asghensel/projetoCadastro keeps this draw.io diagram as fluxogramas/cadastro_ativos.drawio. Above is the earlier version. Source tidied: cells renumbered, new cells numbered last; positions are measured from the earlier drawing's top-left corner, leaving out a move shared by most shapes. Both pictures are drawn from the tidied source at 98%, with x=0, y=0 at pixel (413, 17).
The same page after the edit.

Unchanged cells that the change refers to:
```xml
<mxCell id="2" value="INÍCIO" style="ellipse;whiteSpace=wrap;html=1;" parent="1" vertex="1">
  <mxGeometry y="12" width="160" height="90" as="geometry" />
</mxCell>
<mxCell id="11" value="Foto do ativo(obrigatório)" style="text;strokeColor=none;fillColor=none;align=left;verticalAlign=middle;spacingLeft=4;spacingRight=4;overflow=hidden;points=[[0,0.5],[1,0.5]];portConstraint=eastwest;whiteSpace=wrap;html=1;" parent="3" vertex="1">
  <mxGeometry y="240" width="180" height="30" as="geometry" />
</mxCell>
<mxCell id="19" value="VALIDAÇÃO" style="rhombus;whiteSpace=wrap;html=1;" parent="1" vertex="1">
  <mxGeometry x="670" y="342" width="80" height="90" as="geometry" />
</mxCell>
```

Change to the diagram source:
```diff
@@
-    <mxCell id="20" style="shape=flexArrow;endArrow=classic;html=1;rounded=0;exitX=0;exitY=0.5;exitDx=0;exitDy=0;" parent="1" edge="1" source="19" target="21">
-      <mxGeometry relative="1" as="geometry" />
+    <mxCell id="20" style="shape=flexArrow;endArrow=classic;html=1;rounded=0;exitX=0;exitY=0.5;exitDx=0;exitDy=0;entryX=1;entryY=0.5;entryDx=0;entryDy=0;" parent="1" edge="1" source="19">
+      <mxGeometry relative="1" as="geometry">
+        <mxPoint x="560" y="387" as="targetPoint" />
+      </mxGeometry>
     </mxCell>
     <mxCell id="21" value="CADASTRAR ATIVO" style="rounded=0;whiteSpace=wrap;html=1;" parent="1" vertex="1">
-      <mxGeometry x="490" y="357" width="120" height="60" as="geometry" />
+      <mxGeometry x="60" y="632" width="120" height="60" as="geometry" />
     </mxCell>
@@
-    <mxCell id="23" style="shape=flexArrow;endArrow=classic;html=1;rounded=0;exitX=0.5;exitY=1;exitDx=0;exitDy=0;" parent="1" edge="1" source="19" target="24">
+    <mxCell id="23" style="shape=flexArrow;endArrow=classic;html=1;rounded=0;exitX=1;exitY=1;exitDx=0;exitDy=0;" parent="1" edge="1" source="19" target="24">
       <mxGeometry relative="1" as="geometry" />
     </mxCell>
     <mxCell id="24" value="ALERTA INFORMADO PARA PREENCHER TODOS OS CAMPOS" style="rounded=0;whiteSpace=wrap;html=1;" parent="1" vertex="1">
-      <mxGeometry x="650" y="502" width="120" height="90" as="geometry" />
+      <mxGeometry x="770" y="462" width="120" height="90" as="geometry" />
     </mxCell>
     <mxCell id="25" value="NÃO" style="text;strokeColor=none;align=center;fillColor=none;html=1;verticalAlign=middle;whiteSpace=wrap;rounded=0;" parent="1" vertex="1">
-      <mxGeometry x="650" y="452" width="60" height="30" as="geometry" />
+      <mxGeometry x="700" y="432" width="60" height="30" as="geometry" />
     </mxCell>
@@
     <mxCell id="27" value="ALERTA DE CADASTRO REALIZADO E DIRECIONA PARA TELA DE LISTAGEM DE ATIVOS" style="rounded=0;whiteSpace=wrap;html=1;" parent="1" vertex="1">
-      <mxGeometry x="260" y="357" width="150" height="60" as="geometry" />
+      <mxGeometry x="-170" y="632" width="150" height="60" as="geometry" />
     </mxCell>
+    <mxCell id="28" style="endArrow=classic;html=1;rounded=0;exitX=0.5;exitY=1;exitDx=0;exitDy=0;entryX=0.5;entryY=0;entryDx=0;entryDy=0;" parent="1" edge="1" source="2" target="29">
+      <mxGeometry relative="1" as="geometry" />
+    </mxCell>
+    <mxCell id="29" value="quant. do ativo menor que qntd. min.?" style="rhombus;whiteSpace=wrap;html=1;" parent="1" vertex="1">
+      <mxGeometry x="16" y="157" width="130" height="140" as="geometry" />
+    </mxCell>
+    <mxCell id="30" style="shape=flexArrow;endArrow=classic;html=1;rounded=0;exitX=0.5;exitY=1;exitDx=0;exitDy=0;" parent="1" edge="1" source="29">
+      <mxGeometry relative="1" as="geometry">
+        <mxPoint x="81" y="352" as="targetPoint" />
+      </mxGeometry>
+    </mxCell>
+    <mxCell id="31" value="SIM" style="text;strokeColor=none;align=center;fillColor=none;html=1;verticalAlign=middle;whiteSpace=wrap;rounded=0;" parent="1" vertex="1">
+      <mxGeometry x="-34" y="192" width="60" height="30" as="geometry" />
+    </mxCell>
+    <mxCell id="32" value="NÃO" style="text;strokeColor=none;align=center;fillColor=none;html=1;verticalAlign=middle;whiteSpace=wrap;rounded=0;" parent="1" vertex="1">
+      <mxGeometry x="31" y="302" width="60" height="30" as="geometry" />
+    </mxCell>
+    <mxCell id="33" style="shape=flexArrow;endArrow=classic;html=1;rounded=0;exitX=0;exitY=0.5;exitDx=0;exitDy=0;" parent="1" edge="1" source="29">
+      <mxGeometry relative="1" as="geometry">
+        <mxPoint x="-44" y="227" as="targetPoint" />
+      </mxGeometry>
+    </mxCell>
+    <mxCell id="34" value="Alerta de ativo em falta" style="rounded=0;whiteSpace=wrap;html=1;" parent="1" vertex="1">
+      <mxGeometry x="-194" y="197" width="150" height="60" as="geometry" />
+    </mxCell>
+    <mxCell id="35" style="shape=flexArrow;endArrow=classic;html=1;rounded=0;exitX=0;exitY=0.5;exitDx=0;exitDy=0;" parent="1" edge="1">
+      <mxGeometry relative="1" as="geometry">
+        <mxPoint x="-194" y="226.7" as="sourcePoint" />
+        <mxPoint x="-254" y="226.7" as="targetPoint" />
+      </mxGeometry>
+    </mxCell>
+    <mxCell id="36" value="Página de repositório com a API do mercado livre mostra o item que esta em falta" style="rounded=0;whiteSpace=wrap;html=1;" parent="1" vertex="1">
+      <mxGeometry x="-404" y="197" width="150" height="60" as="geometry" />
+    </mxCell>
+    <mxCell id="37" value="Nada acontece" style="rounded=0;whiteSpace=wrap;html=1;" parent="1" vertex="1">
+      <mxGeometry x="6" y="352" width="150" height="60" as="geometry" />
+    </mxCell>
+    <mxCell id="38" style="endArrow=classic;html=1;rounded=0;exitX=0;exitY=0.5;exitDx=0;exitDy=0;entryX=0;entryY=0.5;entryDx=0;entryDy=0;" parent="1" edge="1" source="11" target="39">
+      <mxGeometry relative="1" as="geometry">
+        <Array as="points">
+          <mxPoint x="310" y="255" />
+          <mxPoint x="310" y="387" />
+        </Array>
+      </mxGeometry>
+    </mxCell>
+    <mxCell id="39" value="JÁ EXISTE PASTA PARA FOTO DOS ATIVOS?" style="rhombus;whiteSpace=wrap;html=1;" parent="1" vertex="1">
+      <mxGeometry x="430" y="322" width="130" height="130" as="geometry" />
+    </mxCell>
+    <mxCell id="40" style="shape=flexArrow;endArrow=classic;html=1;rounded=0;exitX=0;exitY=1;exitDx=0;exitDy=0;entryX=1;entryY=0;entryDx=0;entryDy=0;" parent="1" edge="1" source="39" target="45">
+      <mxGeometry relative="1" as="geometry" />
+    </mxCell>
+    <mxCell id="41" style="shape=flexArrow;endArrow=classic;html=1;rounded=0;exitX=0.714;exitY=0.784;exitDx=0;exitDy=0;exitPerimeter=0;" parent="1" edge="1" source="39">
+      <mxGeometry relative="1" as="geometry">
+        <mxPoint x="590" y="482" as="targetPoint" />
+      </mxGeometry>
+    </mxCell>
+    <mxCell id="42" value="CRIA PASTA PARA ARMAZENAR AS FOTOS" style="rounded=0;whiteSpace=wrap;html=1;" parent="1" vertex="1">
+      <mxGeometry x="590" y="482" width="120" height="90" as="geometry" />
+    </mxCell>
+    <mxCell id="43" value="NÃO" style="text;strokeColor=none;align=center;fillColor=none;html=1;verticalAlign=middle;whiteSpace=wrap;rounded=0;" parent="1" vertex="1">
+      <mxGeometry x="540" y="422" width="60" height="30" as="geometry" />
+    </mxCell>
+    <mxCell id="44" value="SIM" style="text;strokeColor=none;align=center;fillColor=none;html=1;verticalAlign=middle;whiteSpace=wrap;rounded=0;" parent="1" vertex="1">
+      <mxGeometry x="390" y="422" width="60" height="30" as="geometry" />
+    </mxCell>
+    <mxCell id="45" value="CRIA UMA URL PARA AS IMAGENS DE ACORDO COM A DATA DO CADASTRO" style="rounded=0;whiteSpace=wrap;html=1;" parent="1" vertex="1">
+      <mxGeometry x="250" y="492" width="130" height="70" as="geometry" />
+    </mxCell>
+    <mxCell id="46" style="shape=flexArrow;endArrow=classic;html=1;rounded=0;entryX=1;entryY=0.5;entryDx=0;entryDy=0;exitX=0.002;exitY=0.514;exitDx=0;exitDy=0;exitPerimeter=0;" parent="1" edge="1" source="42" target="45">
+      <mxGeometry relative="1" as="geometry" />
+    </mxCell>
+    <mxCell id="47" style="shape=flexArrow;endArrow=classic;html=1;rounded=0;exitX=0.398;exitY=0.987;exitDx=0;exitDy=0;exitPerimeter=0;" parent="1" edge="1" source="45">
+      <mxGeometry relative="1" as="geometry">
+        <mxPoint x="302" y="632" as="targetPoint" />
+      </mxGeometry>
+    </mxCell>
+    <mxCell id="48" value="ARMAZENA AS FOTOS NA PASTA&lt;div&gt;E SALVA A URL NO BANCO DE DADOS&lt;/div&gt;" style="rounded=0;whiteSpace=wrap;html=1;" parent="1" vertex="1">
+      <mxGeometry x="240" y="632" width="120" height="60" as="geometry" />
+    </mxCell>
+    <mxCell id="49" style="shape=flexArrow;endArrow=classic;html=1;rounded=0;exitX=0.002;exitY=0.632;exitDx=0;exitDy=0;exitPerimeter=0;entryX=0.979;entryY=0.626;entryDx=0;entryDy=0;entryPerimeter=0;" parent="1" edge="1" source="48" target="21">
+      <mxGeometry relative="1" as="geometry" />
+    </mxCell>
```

- **Your assignment**: Reproduce every line above that contains the string "targetPoint".

- **Result for this task**:
+        <mxPoint x="560" y="387" as="targetPoint" />
+        <mxPoint x="81" y="352" as="targetPoint" />
+        <mxPoint x="-44" y="227" as="targetPoint" />
+        <mxPoint x="-254" y="226.7" as="targetPoint" />
+        <mxPoint x="590" y="482" as="targetPoint" />
+        <mxPoint x="302" y="632" as="targetPoint" />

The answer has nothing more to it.